This week marks 7 years since our momee (grandmother) transitioned to be with the Lord, but I feel closer to her now more than ever.

Growing up, she told us stories of her farming her land. Born in New Jersey, but raised in Ghana for a few years at a young age, I didn’t really know what that meant. I’ve lived in the suburbs and city all my life. We knew momee had a green thumb because she had plants all around her house — inside and out. But it was her stories that brought to life the secrets held in those plants. And these 20 Zimbabwean women that brought plants to my life.

Visiting an insect farm at Chinoyi University Farms

She once  told us of a story about giving birth in the house and going back out to farm her land right after to prepare food for the family.
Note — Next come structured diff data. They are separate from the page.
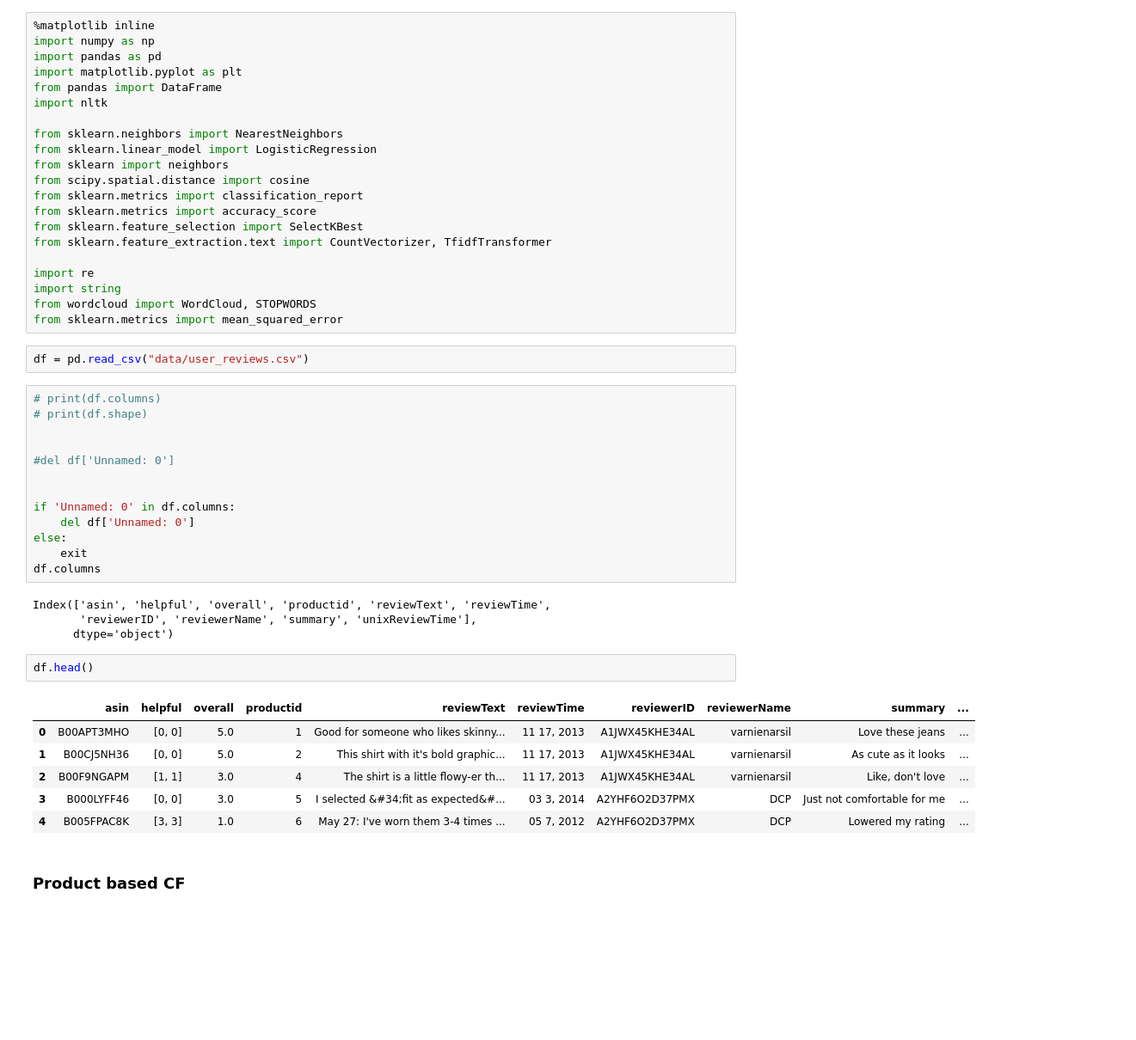
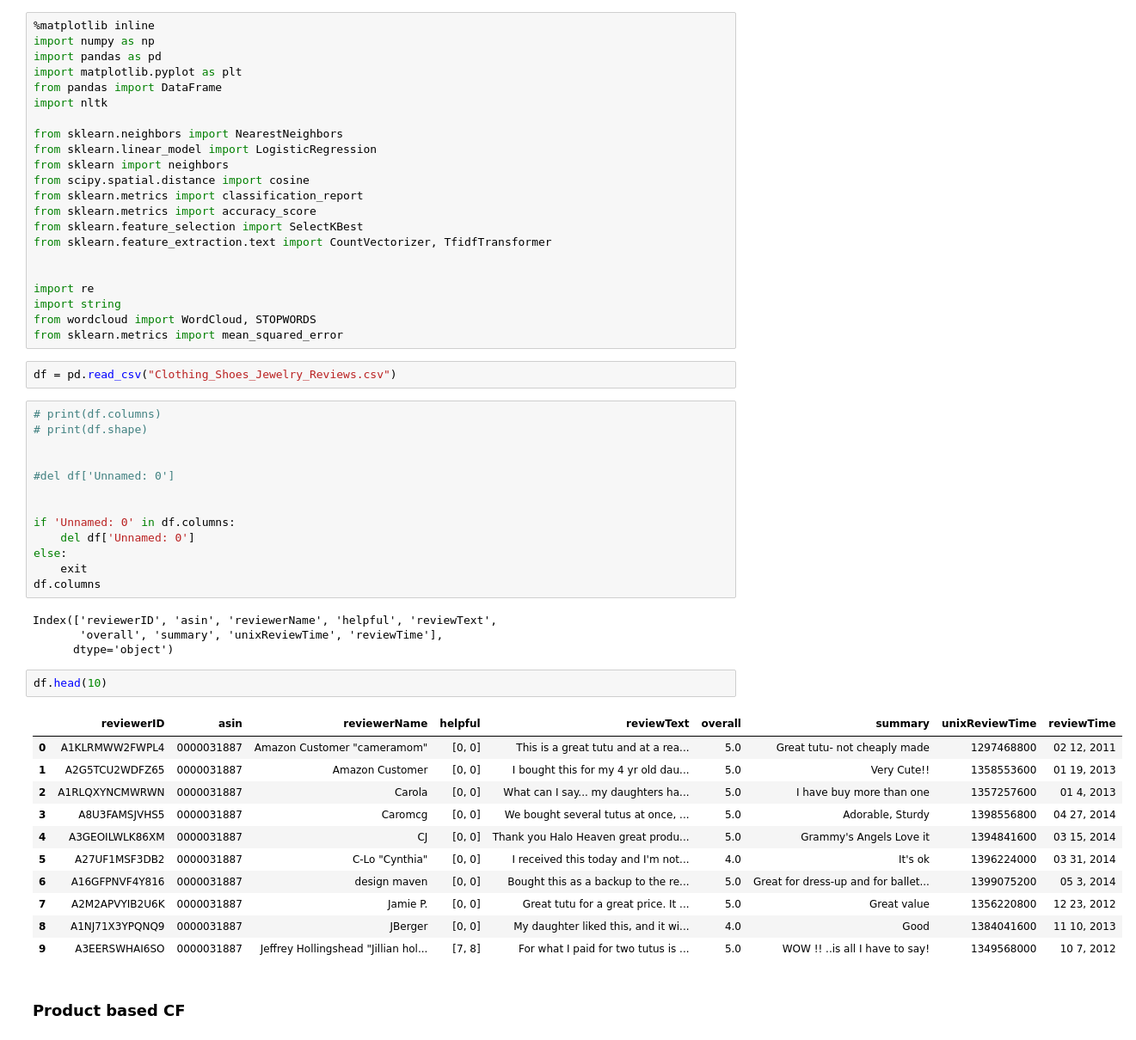
Before and after one commit to rohinimuttur/AmazonRecommenderSystem, a Jupyter notebook: Recommender System.ipynb, the cells around one changed output. Shown at 86% size. Drawn from its saved outputs; the diff is of its cells as text; blank space fills up the shorter version.

```diff
--- a/Recommender System.ipynb
+++ b/Recommender System.ipynb
@@ -15,12 +15,13 @@ from sklearn.metrics import accuracy_score
 from sklearn.feature_selection import SelectKBest
 from sklearn.feature_extraction.text import CountVectorizer, TfidfTransformer
 
+
 import re
 import string
 from wordcloud import WordCloud, STOPWORDS
 from sklearn.metrics import mean_squared_error
 # %%
-df = pd.read_csv("data/user_reviews.csv")
+df = pd.read_csv("Clothing_Shoes_Jewelry_Reviews.csv")
 # %%
 # print(df.columns)
 # print(df.shape)
@@ -35,18 +36,23 @@ else:
     exit
 df.columns
 # %% [output]
-Index(['asin', 'helpful', 'overall', 'productid', 'reviewText', 'reviewTime',
-       'reviewerID', 'reviewerName', 'summary', 'unixReviewTime'],
+Index(['reviewerID', 'asin', 'reviewerName', 'helpful', 'reviewText',
+       'overall', 'summary', 'unixReviewTime', 'reviewTime'],
       dtype='object')
 # %%
-df.head()
+df.head(10)
 # %% [output]
-|  | asin | helpful | overall | productid | reviewText | reviewTime | reviewerID | reviewerName | summary | ... |
-| 0 | B00APT3MHO | [0, 0] | 5.0 | 1 | Good for someone who likes skinny... | 11 17, 2013 | A1JWX45KHE34AL | varnienarsil | Love these jeans | ... |
-| 1 | B00CJ5NH36 | [0, 0] | 5.0 | 2 | This shirt with it's bold graphic... | 11 17, 2013 | A1JWX45KHE34AL | varnienarsil | As cute as it looks | ... |
-| 2 | B00F9NGAPM | [1, 1] | 3.0 | 4 | The shirt is a little flowy-er th... | 11 17, 2013 | A1JWX45KHE34AL | varnienarsil | Like, don't love | ... |
-| 3 | B000LYFF46 | [0, 0] | 3.0 | 5 | I selected &#34;fit as expected&#... | 03 3, 2014 | A2YHF6O2D37PMX | DCP | Just not comfortable for me | ... |
-| 4 | B005FPAC8K | [3, 3] | 1.0 | 6 | May 27: I've worn them 3-4 times ... | 05 7, 2012 | A2YHF6O2D37PMX | DCP | Lowered my rating | ... |
+|  | reviewerID | asin | reviewerName | helpful | reviewText | overall | summary | unixReviewTime | reviewTime |
+| 0 | A1KLRMWW2FWPL4 | 0000031887 | Amazon Customer "cameramom" | [0, 0] | This is a great tutu and at a rea... | 5.0 | Great tutu- not cheaply made | 1297468800 | 02 12, 2011 |
+| 1 | A2G5TCU2WDFZ65 | 0000031887 | Amazon Customer | [0, 0] | I bought this for my 4 yr old dau... | 5.0 | Very Cute!! | 1358553600 | 01 19, 2013 |
+| 2 | A1RLQXYNCMWRWN | 0000031887 | Carola | [0, 0] | What can I say... my daughters ha... | 5.0 | I have buy more than one | 1357257600 | 01 4, 2013 |
+| 3 | A8U3FAMSJVHS5 | 0000031887 | Caromcg | [0, 0] | We bought several tutus at once, ... | 5.0 | Adorable, Sturdy | 1398556800 | 04 27, 2014 |
+| 4 | A3GEOILWLK86XM | 0000031887 | CJ | [0, 0] | Thank you Halo Heaven great produ... | 5.0 | Grammy's Angels Love it | 1394841600 | 03 15, 2014 |
+| 5 | A27UF1MSF3DB2 | 0000031887 | C-Lo "Cynthia" | [0, 0] | I received this today and I'm not... | 4.0 | It's ok | 1396224000 | 03 31, 2014 |
+| 6 | A16GFPNVF4Y816 | 0000031887 | design maven | [0, 0] | Bought this as a backup to the re... | 5.0 | Great for dress-up and for ballet... | 1399075200 | 05 3, 2014 |
+| 7 | A2M2APVYIB2U6K | 0000031887 | Jamie P. | [0, 0] | Great tutu for a great price. It ... | 5.0 | Great value | 1356220800 | 12 23, 2012 |
+| 8 | A1NJ71X3YPQNQ9 | 0000031887 | JBerger | [0, 0] | My daughter liked this, and it wi... | 4.0 | Good | 1384041600 | 11 10, 2013 |
+| 9 | A3EERSWHAI6SO | 0000031887 | Jeffrey Hollingshead "Jillian hol... | [7, 8] | For what I paid for two tutus is ... | 5.0 | WOW !! ..is all I have to say! | 1349568000 | 10 7, 2012 |
 # %% [markdown]
 ### Product based CF
 # %%
```
Also changed, not shown: parts of 52 cells of this notebook, 1 other file.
As a mother of three, I can only imagine the strength she embodied.

It’s the same strength I witnessed earlier this month in the eyes of  20 Zimbabwean rural-based women farmers as part of a fully funded U.S. Embassy grant to run a program we proposed titled Advancing Women in Agriculture Through Technology.

20 women were selected out of more than 300 applicants to complete a program titled Advancing Women in Agriculture through Technology

With each conversation, each session taught on technology and business development, each dance and laughter as we shared stories of our families and businesses, I began to fully visualize all that my momee had been transferring to me since I was a child.

I never knew back then that I would launch a tech company and food manufacturing company focused on producing whole foods made from mushrooms, but perhaps momee did.

She taught me early on the importance of sourcing food, farm to table, and how it impacts lives around the world.

Honestly, when I arrived in Zimbabwe, I was excited but depleted. Between raising three children and navigating the growth at The VGC Group and scale at The Mushroom Angel, all while managing a married life, self-care and mental health, I didn’t have much to give.

But in this case, showing up was the giver. Sometimes in life, it takes just showing up, irrespective of how you feel. That is where the power to live lies.

Momee showed up for me and as a result I showed up for the women farmers turned agribusiness entrepreneurs so that they too can show up for their families and communities.

A special thank you to our partners for helping to bring this vision to reality: U.S. Embassy in Zimbabwe, Strategically Positioning Lives in Technology (SPLiT), Women in Agriculture (WAU).

I am back home with a renewed sense of purpose and determination to break through to the next level of impact through the food productions of mushrooms.